* _INPUT FOR THIS TASK_:
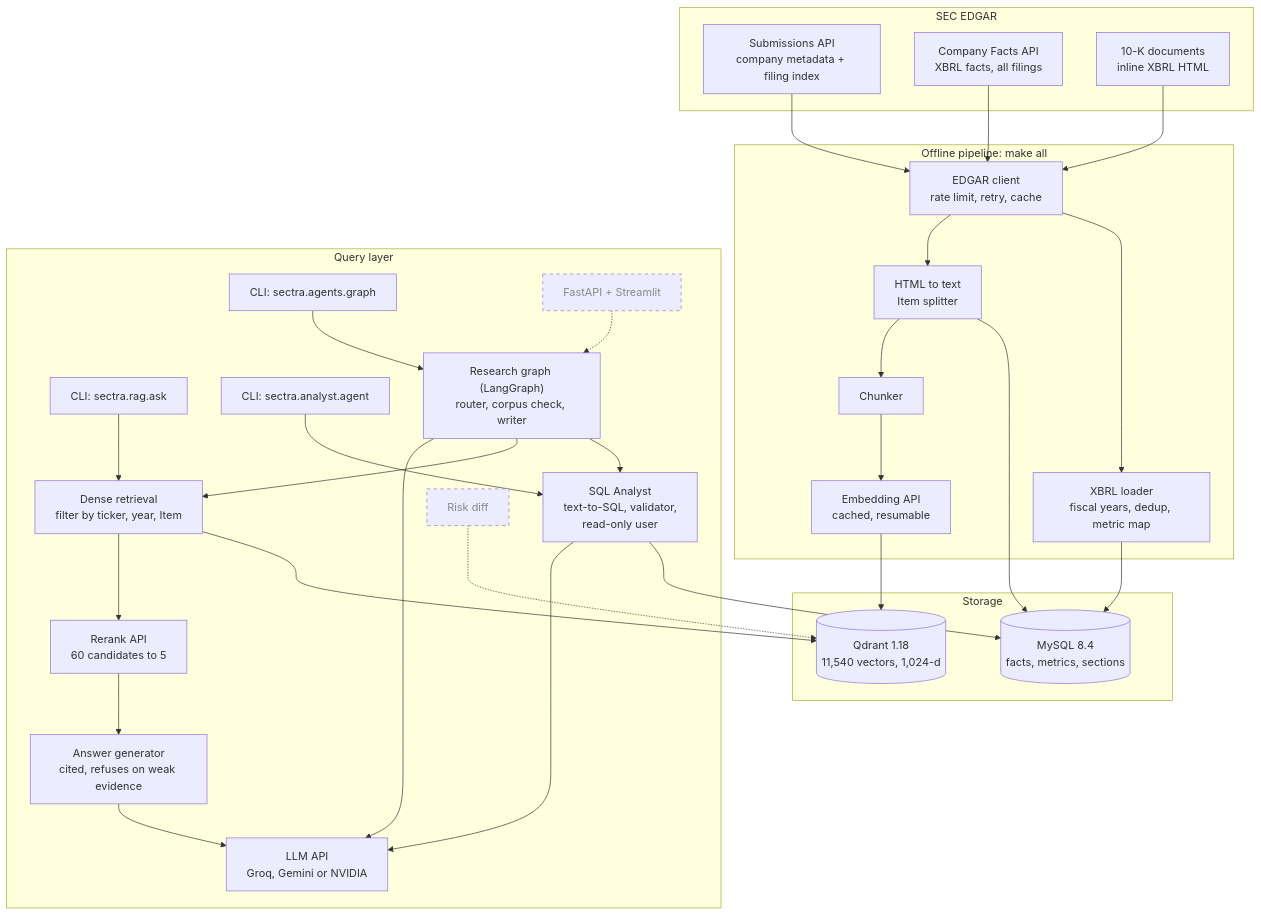
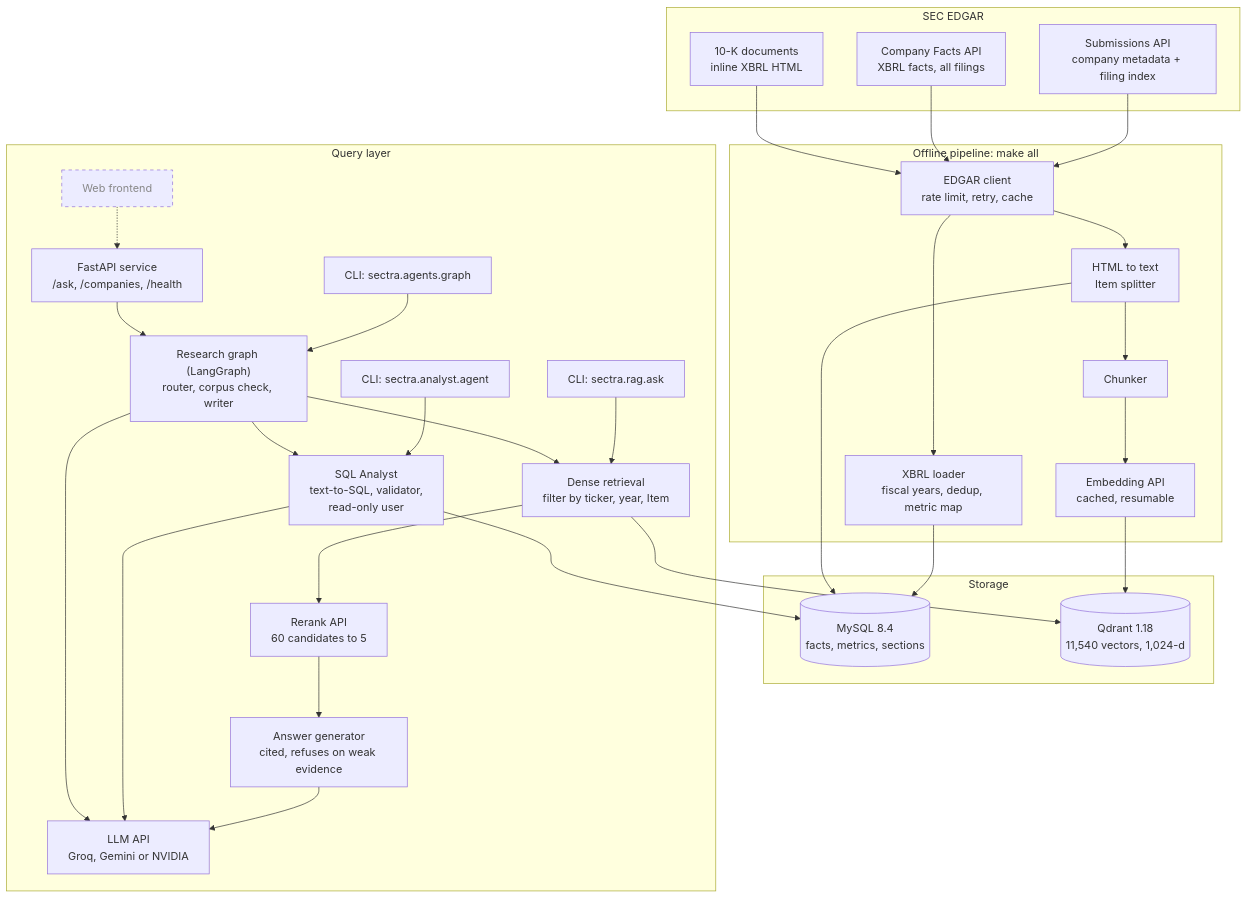
The first of 3 diagrams in README.md (iamnitishsah/S.E.C.T.R.A), drawn with Mermaid before and after one commit. The commit also changed other lines of this file, not shown here.

Commit message:
Document the API, deployment and CI/CD

````diff
--- a/README.md
+++ b/README.md
@@ -168,56 +170,56 @@
 ```mermaid
 flowchart TB
     subgraph SRC["SEC EDGAR"]
         S1["Submissions API<br/>company metadata + filing index"]
         S2["Company Facts API<br/>XBRL facts, all filings"]
         S3["10-K documents<br/>inline XBRL HTML"]
     end
 
     subgraph ING["Offline pipeline: make all"]
         I1["EDGAR client<br/>rate limit, retry, cache"]
         I2["XBRL loader<br/>fiscal years, dedup, metric map"]
         I3["HTML to text<br/>Item splitter"]
         I4["Chunker"]
         I5["Embedding API<br/>cached, resumable"]
     end
 
     subgraph STORE["Storage"]
         D1[("MySQL 8.4<br/>facts, metrics, sections")]
         D2[("Qdrant 1.18<br/>11,540 vectors, 1,024-d")]
     end
 
     subgraph QRY["Query layer"]
         Q1["CLI: sectra.rag.ask"]
         Q2["Dense retrieval<br/>filter by ticker, year, Item"]
         Q4["Rerank API<br/>60 candidates to 5"]
         Q3["Answer generator<br/>cited, refuses on weak evidence"]
         L1["LLM API<br/>Groq, Gemini or NVIDIA"]
         Q5["CLI: sectra.analyst.agent"]
         Q6["SQL Analyst<br/>text-to-SQL, validator,<br/>read-only user"]
         Q7["CLI: sectra.agents.graph"]
         Q8["Research graph (LangGraph)<br/>router, corpus check, writer"]
-        P2["Risk diff"]
-        P3["FastAPI + Streamlit"]
+        Q9["FastAPI service<br/>/ask, /companies, /health"]
+        P3["Web frontend"]
     end
 
     S1 --> I1
     S2 --> I1
     S3 --> I1
     I1 --> I2 --> D1
     I1 --> I3 --> D1
     I3 --> I4 --> I5 --> D2
     Q1 --> Q2 --> D2
     Q2 --> Q4 --> Q3
     Q3 --> L1
     Q5 --> Q6 --> D1
     Q6 --> L1
     Q7 --> Q8
     Q8 --> Q6
     Q8 --> Q2
     Q8 --> L1
-    P3 -.-> Q8
-    P2 -.-> D2
+    Q9 --> Q8
+    P3 -.-> Q9
 
     classDef planned stroke-dasharray: 5 5,color:#888
-    class P2,P3 planned
+    class P3 planned
 ```
````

* _REQUIRED WORK_: Before you return the listing exactly, strip out its pictures.

* _SOLUTION TO THIS TASK_:
The first of 3 diagrams in README.md (iamnitishsah/S.E.C.T.R.A), drawn with Mermaid before and after one commit. The commit also changed other lines of this file, not shown here.

Commit message:
Document the API, deployment and CI/CD

````diff
--- a/README.md
+++ b/README.md
@@ -168,56 +170,56 @@
 ```mermaid
 flowchart TB
     subgraph SRC["SEC EDGAR"]
         S1["Submissions API<br/>company metadata + filing index"]
         S2["Company Facts API<br/>XBRL facts, all filings"]
         S3["10-K documents<br/>inline XBRL HTML"]
     end
 
     subgraph ING["Offline pipeline: make all"]
         I1["EDGAR client<br/>rate limit, retry, cache"]
         I2["XBRL loader<br/>fiscal years, dedup, metric map"]
         I3["HTML to text<br/>Item splitter"]
         I4["Chunker"]
         I5["Embedding API<br/>cached, resumable"]
     end
 
     subgraph STORE["Storage"]
         D1[("MySQL 8.4<br/>facts, metrics, sections")]
         D2[("Qdrant 1.18<br/>11,540 vectors, 1,024-d")]
     end
 
     subgraph QRY["Query layer"]
         Q1["CLI: sectra.rag.ask"]
         Q2["Dense retrieval<br/>filter by ticker, year, Item"]
         Q4["Rerank API<br/>60 candidates to 5"]
         Q3["Answer generator<br/>cited, refuses on weak evidence"]
         L1["LLM API<br/>Groq, Gemini or NVIDIA"]
         Q5["CLI: sectra.analyst.agent"]
         Q6["SQL Analyst<br/>text-to-SQL, validator,<br/>read-only user"]
         Q7["CLI: sectra.agents.graph"]
         Q8["Research graph (LangGraph)<br/>router, corpus check, writer"]
-        P2["Risk diff"]
-        P3["FastAPI + Streamlit"]
+        Q9["FastAPI service<br/>/ask, /companies, /health"]
+        P3["Web frontend"]
     end
 
     S1 --> I1
     S2 --> I1
     S3 --> I1
     I1 --> I2 --> D1
     I1 --> I3 --> D1
     I3 --> I4 --> I5 --> D2
     Q1 --> Q2 --> D2
     Q2 --> Q4 --> Q3
     Q3 --> L1
     Q5 --> Q6 --> D1
     Q6 --> L1
     Q7 --> Q8
     Q8 --> Q6
     Q8 --> Q2
     Q8 --> L1
-    P3 -.-> Q8
-    P2 -.-> D2
+    Q9 --> Q8
+    P3 -.-> Q9
 
     classDef planned stroke-dasharray: 5 5,color:#888
-    class P2,P3 planned
+    class P3 planned
 ```
````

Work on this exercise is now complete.